Thursday, December 08, 2005

More animal testing

The BBC reports that there has been a rise this year in the number of animals used in experiments in the UK. There has been a large increase in the proportion of genetically modified animals (GM) used, with a fall in the use of non-GM animals.

A lot of these GM animals will have been modified to make them more prone to develop specific diseases such as cancer. This makes it easier to test potential cures for these diseases, particularly where a lot of animals would be needed to find a sufficient number that had the disease by chance. In these cases, using GM animals reduces the number of animals that need to be bred.

I don't think there's many research scientists who wouldn't agree that it would be better not to have to use animals at all. And people are working on alternatives – even with this increase we only use half the animals we did 30 years ago. But in the meantime there are still things we need animals for. And while we do, we should try and do what we can to make sure we use as few as possible.

Thursday, November 10, 2005

What should we test for?

The Human Fertilisation and Embryology Authority (HFEA) is conducting a survey to see whether people think embryos should be tested for a wider range of conditions than they are currently.

At the moment, embryos obtained through IVF are tested for a small number of genes which give the child which has them an almost certain chance of developing certain currently incurable disorders, such as cystic fibrosis. The ideas under discussion would involve genes which give a predisposition to (not a certainly of developing) certain cancers, and/or diseases for which we do have cures.

Is it right to choose not to implant an embryo because it contains a gene that might (not will) cause it to develop a disease that might (not will) be incurable? On the other hand, if you're choosing one of a number generated by IVF anyway, doesn't it makes sense to give your child the best chance possible?

I've seen GATTACA. I know that a chance is not the same as a certainty. My biggest worry is, is it right to decide on matters of morality by public survey, as if it was some sort of popularity contest for ethical policy? On the other hand, is there any other way?

Nuclear power will be necessary

According to a new report from the UK Energy Research Centre, in 30 years' time we will be suffering from an energy shortfall. The only way to plug the gap is with nuclear power.

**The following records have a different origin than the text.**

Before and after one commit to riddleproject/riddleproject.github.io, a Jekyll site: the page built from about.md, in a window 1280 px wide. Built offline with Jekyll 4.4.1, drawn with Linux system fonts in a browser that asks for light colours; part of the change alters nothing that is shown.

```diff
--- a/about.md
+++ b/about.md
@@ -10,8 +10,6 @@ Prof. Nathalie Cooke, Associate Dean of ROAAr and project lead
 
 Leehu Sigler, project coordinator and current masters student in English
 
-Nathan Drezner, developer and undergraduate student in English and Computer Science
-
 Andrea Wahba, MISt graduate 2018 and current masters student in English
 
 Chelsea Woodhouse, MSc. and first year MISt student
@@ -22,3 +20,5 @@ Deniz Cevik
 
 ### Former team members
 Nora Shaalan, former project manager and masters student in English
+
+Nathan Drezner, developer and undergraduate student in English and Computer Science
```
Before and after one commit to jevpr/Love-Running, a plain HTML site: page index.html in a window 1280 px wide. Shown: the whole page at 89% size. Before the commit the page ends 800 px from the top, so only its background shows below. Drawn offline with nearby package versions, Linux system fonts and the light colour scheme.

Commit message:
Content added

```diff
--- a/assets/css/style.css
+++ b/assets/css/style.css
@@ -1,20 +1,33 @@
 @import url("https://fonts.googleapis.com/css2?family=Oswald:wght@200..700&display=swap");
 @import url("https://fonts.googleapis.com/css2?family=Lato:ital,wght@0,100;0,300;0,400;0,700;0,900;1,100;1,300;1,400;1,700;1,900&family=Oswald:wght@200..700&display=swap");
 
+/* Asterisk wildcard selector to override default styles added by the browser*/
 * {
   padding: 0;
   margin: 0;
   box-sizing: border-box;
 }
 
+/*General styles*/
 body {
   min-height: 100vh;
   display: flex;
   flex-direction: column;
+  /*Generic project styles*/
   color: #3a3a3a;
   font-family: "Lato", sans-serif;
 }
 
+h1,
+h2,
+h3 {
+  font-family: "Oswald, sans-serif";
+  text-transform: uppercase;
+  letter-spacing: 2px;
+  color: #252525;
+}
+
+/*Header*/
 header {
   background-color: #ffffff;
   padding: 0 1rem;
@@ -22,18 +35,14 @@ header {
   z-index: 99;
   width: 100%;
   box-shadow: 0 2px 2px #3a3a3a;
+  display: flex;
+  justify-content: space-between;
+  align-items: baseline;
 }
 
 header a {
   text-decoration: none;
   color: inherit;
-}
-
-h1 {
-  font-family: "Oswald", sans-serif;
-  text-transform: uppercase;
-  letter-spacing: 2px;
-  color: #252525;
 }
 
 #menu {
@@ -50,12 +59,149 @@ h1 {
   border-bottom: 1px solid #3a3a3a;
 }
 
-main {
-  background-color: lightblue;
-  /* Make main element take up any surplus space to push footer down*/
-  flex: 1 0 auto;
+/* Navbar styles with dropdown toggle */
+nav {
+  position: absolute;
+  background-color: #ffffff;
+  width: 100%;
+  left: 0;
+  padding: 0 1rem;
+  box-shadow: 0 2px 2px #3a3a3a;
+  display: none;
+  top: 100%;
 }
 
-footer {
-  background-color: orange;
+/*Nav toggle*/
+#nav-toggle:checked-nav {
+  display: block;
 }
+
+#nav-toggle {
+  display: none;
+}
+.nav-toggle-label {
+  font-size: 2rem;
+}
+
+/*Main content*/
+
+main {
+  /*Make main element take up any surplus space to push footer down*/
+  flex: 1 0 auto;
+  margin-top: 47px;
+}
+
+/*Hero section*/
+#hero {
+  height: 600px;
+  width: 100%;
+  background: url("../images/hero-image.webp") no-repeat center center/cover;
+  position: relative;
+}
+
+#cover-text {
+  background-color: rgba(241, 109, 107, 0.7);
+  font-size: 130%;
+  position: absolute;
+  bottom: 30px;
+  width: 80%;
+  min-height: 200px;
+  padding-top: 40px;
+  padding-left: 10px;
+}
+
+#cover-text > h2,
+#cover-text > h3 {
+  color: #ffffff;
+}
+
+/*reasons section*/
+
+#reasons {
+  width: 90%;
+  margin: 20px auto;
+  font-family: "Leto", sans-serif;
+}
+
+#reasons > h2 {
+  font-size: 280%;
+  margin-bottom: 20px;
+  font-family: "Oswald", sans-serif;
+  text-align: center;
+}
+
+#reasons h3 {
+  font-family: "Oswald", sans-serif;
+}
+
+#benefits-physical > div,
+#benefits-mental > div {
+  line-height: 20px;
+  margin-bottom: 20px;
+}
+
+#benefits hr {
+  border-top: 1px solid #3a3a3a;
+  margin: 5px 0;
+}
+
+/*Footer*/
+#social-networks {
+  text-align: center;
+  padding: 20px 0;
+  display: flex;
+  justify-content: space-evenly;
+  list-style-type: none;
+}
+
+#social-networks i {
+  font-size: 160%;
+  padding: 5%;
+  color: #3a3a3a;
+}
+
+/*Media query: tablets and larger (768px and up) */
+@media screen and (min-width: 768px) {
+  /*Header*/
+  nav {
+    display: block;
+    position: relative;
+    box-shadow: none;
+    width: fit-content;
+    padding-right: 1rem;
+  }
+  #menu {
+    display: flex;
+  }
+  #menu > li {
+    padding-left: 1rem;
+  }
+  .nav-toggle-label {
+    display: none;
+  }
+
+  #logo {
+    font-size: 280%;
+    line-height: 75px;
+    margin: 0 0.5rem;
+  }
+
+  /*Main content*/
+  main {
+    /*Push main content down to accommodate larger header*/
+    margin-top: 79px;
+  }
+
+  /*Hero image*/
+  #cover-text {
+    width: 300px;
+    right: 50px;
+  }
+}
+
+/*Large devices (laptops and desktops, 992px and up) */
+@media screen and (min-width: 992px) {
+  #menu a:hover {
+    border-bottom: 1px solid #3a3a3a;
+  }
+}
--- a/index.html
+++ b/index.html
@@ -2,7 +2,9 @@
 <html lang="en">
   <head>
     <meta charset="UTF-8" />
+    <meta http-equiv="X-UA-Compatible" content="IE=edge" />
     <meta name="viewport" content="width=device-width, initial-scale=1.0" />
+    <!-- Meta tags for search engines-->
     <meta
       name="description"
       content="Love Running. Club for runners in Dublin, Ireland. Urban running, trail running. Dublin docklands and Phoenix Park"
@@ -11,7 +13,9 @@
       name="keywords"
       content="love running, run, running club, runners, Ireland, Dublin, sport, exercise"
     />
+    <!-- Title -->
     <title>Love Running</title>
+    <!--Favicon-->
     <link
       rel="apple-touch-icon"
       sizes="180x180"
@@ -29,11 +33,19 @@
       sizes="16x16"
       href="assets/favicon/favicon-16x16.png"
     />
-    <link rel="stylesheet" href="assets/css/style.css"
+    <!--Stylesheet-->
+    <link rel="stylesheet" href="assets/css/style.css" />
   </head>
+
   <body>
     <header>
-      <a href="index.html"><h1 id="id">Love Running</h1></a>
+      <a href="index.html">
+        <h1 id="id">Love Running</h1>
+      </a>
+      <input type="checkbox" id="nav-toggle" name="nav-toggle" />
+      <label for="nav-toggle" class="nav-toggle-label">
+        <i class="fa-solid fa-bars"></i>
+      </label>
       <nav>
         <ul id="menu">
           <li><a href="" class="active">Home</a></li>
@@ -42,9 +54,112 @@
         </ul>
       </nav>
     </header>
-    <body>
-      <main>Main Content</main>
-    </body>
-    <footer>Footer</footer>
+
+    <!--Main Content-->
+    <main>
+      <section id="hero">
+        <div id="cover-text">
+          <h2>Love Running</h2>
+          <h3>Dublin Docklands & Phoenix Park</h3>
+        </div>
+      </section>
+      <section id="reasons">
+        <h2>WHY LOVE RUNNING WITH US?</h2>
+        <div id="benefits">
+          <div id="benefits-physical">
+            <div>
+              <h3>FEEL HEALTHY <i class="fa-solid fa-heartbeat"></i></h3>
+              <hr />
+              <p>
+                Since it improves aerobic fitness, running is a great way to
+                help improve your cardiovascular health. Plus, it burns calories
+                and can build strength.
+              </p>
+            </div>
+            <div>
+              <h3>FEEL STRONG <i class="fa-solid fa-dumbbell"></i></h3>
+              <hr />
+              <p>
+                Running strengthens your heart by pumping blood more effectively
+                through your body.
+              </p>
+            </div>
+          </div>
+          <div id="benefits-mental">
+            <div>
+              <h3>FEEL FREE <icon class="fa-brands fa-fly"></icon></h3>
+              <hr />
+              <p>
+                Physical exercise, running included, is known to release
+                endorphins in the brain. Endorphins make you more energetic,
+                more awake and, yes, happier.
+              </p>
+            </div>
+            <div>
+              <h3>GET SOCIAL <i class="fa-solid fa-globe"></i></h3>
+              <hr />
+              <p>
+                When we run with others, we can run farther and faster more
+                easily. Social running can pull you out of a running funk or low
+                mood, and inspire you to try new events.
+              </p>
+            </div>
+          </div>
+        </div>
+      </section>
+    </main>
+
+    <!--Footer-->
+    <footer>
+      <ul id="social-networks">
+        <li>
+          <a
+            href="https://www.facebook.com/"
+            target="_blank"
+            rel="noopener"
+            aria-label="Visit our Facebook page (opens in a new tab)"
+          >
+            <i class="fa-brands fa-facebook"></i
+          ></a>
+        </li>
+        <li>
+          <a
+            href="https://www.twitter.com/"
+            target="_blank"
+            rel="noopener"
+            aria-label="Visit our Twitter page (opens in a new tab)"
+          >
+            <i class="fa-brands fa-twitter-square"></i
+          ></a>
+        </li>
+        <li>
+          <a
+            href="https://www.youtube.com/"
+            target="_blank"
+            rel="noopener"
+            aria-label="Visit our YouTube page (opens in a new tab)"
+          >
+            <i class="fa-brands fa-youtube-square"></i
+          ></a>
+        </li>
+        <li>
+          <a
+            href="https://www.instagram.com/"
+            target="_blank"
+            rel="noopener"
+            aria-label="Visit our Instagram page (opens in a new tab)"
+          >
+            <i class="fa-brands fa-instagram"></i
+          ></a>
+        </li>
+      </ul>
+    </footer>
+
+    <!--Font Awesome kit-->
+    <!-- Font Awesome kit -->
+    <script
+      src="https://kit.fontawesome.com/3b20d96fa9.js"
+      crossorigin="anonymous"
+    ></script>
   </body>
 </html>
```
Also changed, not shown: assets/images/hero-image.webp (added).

Is nuclear power the only way, or are there safer ways to generate electricity without increasing the amount of atmospheric pollution? And is nuclear power really that bad?